■ **PROMPT**: Repeat every record below exactly as written.

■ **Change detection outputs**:
Start of Block
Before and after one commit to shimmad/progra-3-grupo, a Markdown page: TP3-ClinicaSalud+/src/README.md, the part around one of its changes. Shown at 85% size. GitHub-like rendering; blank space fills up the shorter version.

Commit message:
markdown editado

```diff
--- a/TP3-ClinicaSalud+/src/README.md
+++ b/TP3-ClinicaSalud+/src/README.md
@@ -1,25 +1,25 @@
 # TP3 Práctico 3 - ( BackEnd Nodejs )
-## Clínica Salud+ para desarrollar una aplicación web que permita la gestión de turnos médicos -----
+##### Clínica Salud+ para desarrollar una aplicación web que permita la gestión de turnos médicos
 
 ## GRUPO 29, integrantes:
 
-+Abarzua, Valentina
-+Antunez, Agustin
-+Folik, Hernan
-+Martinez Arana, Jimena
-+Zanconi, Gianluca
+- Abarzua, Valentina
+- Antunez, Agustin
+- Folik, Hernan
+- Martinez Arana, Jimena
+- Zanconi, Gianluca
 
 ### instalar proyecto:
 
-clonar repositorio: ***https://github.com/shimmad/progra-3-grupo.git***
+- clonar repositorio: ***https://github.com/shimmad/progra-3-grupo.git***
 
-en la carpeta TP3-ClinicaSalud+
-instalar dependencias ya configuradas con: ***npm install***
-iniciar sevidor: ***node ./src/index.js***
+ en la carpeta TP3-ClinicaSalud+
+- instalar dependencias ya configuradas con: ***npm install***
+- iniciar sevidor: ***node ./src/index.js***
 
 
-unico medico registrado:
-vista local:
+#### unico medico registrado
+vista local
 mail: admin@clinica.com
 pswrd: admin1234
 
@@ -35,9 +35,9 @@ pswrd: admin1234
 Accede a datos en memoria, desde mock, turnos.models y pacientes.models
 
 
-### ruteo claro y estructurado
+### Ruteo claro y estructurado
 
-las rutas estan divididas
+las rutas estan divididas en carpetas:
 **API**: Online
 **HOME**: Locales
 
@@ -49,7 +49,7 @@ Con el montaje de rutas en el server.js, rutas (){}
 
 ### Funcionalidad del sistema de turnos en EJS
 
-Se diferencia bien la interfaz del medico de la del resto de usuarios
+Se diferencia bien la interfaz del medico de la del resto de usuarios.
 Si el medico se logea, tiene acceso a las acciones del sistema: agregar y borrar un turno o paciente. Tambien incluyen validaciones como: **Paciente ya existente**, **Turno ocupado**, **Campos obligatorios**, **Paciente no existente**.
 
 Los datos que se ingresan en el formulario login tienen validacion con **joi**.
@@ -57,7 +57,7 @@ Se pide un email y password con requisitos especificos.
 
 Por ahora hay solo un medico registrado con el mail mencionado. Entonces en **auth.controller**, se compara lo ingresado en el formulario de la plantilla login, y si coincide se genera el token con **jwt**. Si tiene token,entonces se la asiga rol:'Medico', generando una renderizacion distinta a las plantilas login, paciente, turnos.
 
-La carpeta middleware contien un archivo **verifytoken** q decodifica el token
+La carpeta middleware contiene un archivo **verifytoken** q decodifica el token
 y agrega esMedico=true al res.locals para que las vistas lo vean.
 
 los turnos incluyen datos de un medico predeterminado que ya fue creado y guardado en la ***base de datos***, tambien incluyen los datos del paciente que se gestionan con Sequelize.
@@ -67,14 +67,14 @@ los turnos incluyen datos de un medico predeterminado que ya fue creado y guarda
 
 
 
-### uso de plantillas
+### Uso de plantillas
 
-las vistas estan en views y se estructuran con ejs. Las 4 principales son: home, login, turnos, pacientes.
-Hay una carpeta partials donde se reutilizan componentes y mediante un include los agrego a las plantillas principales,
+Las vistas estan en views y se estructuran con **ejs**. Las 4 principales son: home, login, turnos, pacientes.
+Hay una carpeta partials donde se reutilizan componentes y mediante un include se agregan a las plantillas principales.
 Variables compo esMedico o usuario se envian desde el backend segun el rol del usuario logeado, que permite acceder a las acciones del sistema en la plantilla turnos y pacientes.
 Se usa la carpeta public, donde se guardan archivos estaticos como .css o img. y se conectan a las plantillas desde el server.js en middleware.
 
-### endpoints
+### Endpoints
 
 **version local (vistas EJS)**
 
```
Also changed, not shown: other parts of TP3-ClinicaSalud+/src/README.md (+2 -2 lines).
End of Block
■ **ANSWER**:
Before and after one commit to shimmad/progra-3-grupo, a Markdown page: TP3-ClinicaSalud+/src/README.md, the part around one of its changes. Shown at 85% size. GitHub-like rendering; blank space fills up the shorter version.

Commit message:
markdown editado

```diff
--- a/TP3-ClinicaSalud+/src/README.md
+++ b/TP3-ClinicaSalud+/src/README.md
@@ -1,25 +1,25 @@
 # TP3 Práctico 3 - ( BackEnd Nodejs )
-## Clínica Salud+ para desarrollar una aplicación web que permita la gestión de turnos médicos -----
+##### Clínica Salud+ para desarrollar una aplicación web que permita la gestión de turnos médicos
 
 ## GRUPO 29, integrantes:
 
-+Abarzua, Valentina
-+Antunez, Agustin
-+Folik, Hernan
-+Martinez Arana, Jimena
-+Zanconi, Gianluca
+- Abarzua, Valentina
+- Antunez, Agustin
+- Folik, Hernan
+- Martinez Arana, Jimena
+- Zanconi, Gianluca
 
 ### instalar proyecto:
 
-clonar repositorio: ***https://github.com/shimmad/progra-3-grupo.git***
+- clonar repositorio: ***https://github.com/shimmad/progra-3-grupo.git***
 
-en la carpeta TP3-ClinicaSalud+
-instalar dependencias ya configuradas con: ***npm install***
-iniciar sevidor: ***node ./src/index.js***
+ en la carpeta TP3-ClinicaSalud+
+- instalar dependencias ya configuradas con: ***npm install***
+- iniciar sevidor: ***node ./src/index.js***
 
 
-unico medico registrado:
-vista local:
+#### unico medico registrado
+vista local
 mail: admin@clinica.com
 pswrd: admin1234
 
@@ -35,9 +35,9 @@ pswrd: admin1234
 Accede a datos en memoria, desde mock, turnos.models y pacientes.models
 
 
-### ruteo claro y estructurado
+### Ruteo claro y estructurado
 
-las rutas estan divididas
+las rutas estan divididas en carpetas:
 **API**: Online
 **HOME**: Locales
 
@@ -49,7 +49,7 @@ Con el montaje de rutas en el server.js, rutas (){}
 
 ### Funcionalidad del sistema de turnos en EJS
 
-Se diferencia bien la interfaz del medico de la del resto de usuarios
+Se diferencia bien la interfaz del medico de la del resto de usuarios.
 Si el medico se logea, tiene acceso a las acciones del sistema: agregar y borrar un turno o paciente. Tambien incluyen validaciones como: **Paciente ya existente**, **Turno ocupado**, **Campos obligatorios**, **Paciente no existente**.
 
 Los datos que se ingresan en el formulario login tienen validacion con **joi**.
@@ -57,7 +57,7 @@ Se pide un email y password con requisitos especificos.
 
 Por ahora hay solo un medico registrado con el mail mencionado. Entonces en **auth.controller**, se compara lo ingresado en el formulario de la plantilla login, y si coincide se genera el token con **jwt**. Si tiene token,entonces se la asiga rol:'Medico', generando una renderizacion distinta a las plantilas login, paciente, turnos.
 
-La carpeta middleware contien un archivo **verifytoken** q decodifica el token
+La carpeta middleware contiene un archivo **verifytoken** q decodifica el token
 y agrega esMedico=true al res.locals para que las vistas lo vean.
 
 los turnos incluyen datos de un medico predeterminado que ya fue creado y guardado en la ***base de datos***, tambien incluyen los datos del paciente que se gestionan con Sequelize.
@@ -67,14 +67,14 @@ los turnos incluyen datos de un medico predeterminado que ya fue creado y guarda
 
 
 
-### uso de plantillas
+### Uso de plantillas
 
-las vistas estan en views y se estructuran con ejs. Las 4 principales son: home, login, turnos, pacientes.
-Hay una carpeta partials donde se reutilizan componentes y mediante un include los agrego a las plantillas principales,
+Las vistas estan en views y se estructuran con **ejs**. Las 4 principales son: home, login, turnos, pacientes.
+Hay una carpeta partials donde se reutilizan componentes y mediante un include se agregan a las plantillas principales.
 Variables compo esMedico o usuario se envian desde el backend segun el rol del usuario logeado, que permite acceder a las acciones del sistema en la plantilla turnos y pacientes.
 Se usa la carpeta public, donde se guardan archivos estaticos como .css o img. y se conectan a las plantillas desde el server.js en middleware.
 
-### endpoints
+### Endpoints
 
 **version local (vistas EJS)**
 
```
Also changed, not shown: other parts of TP3-ClinicaSalud+/src/README.md (+2 -2 lines).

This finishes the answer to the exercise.